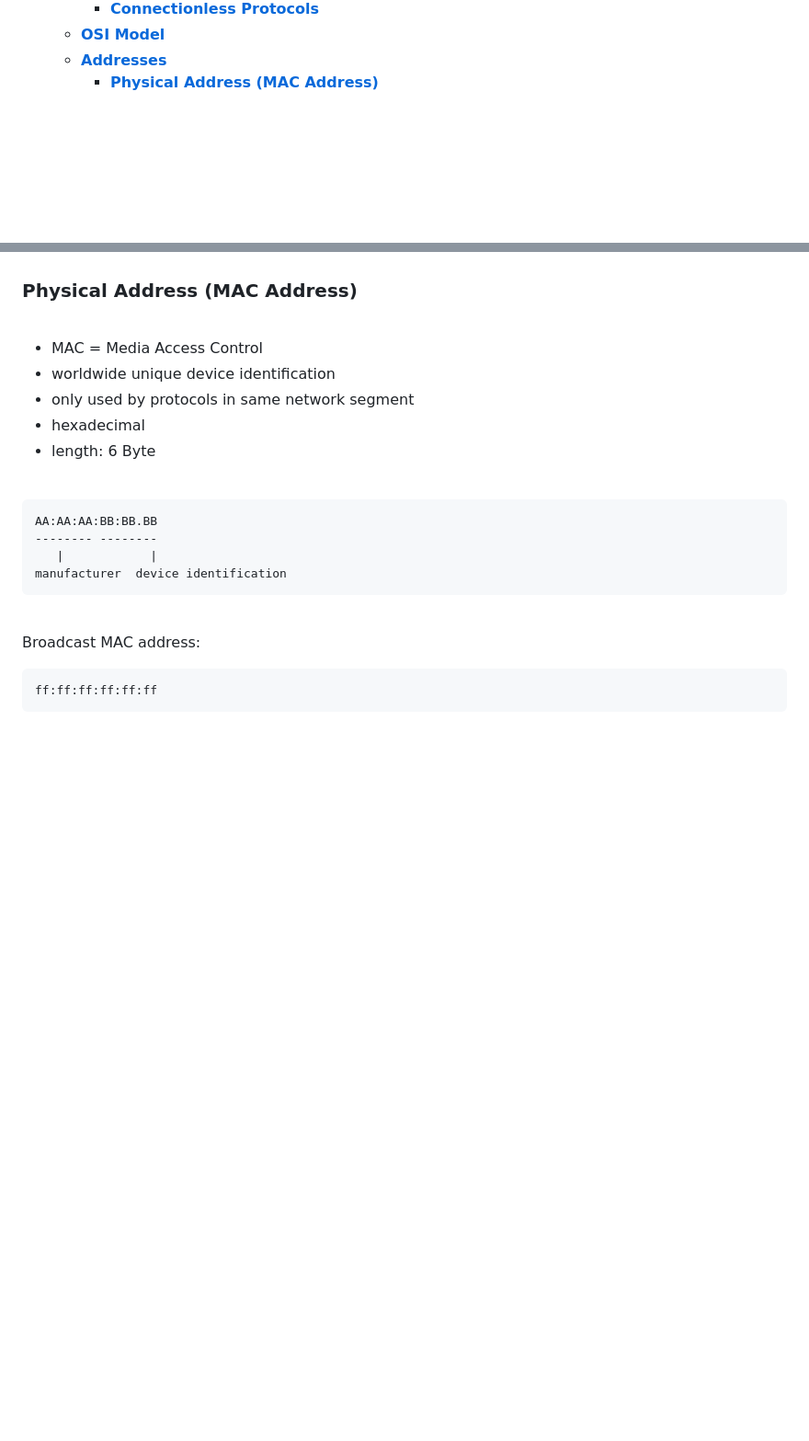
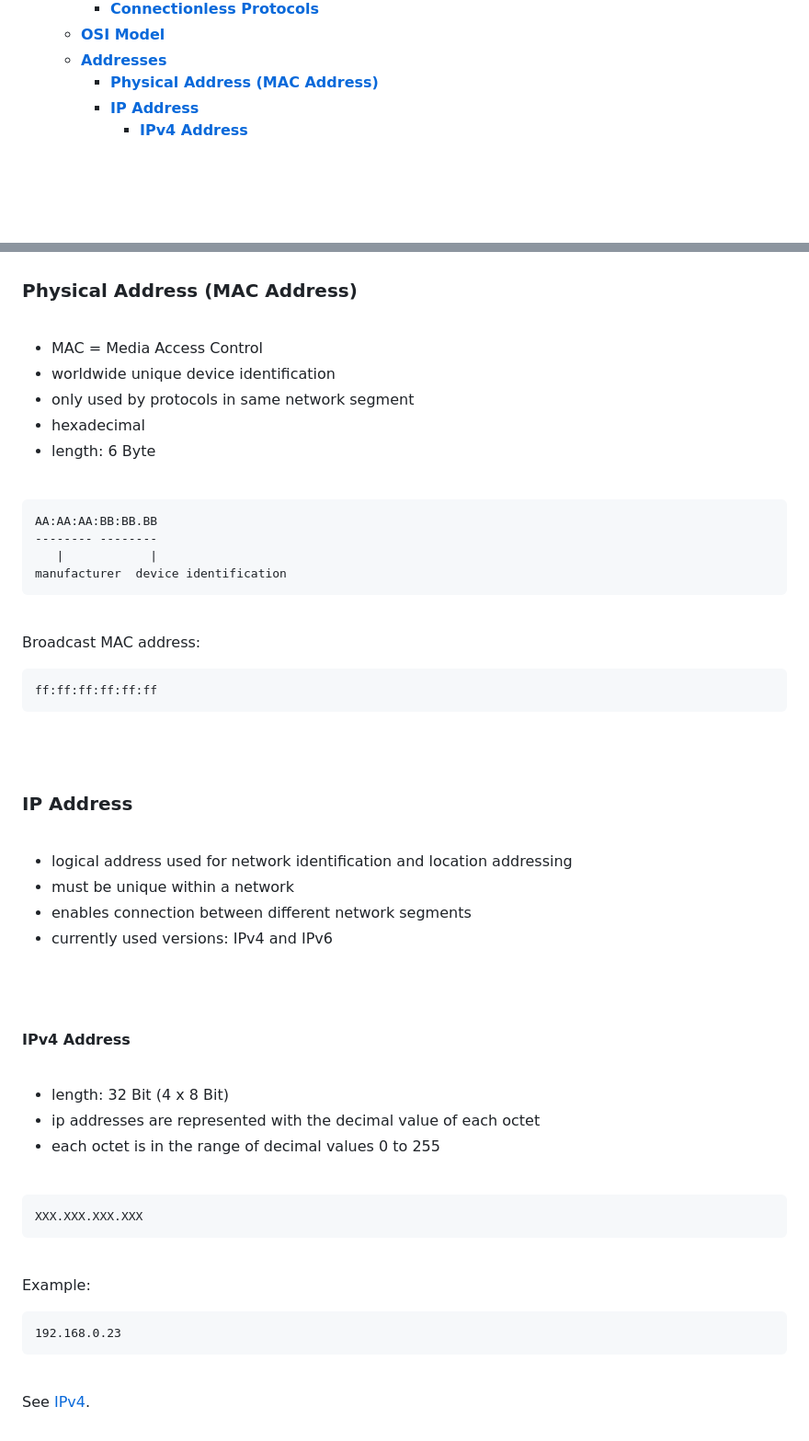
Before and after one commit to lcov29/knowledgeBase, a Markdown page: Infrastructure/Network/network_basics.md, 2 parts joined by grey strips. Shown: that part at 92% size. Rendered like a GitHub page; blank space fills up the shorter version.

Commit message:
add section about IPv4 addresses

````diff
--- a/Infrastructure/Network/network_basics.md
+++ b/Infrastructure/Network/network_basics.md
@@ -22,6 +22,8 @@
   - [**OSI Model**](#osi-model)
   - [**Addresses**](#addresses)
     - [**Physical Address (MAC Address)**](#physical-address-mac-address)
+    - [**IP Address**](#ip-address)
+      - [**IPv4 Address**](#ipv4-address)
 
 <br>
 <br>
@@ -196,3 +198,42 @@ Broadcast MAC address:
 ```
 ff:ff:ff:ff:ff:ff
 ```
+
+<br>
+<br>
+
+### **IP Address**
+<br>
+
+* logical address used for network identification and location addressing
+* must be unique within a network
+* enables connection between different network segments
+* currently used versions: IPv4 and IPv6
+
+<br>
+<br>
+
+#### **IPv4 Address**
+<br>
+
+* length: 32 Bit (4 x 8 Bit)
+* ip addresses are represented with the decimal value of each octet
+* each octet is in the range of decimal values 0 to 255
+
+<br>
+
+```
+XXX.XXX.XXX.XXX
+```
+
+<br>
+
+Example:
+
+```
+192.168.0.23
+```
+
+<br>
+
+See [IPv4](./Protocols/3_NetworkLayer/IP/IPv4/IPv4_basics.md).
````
══════
--- Assigned task ---
Copy each line of the data that includes the word "decimal".

--- Finished exercise ---
+* ip addresses are represented with the decimal value of each octet
+* each octet is in the range of decimal values 0 to 255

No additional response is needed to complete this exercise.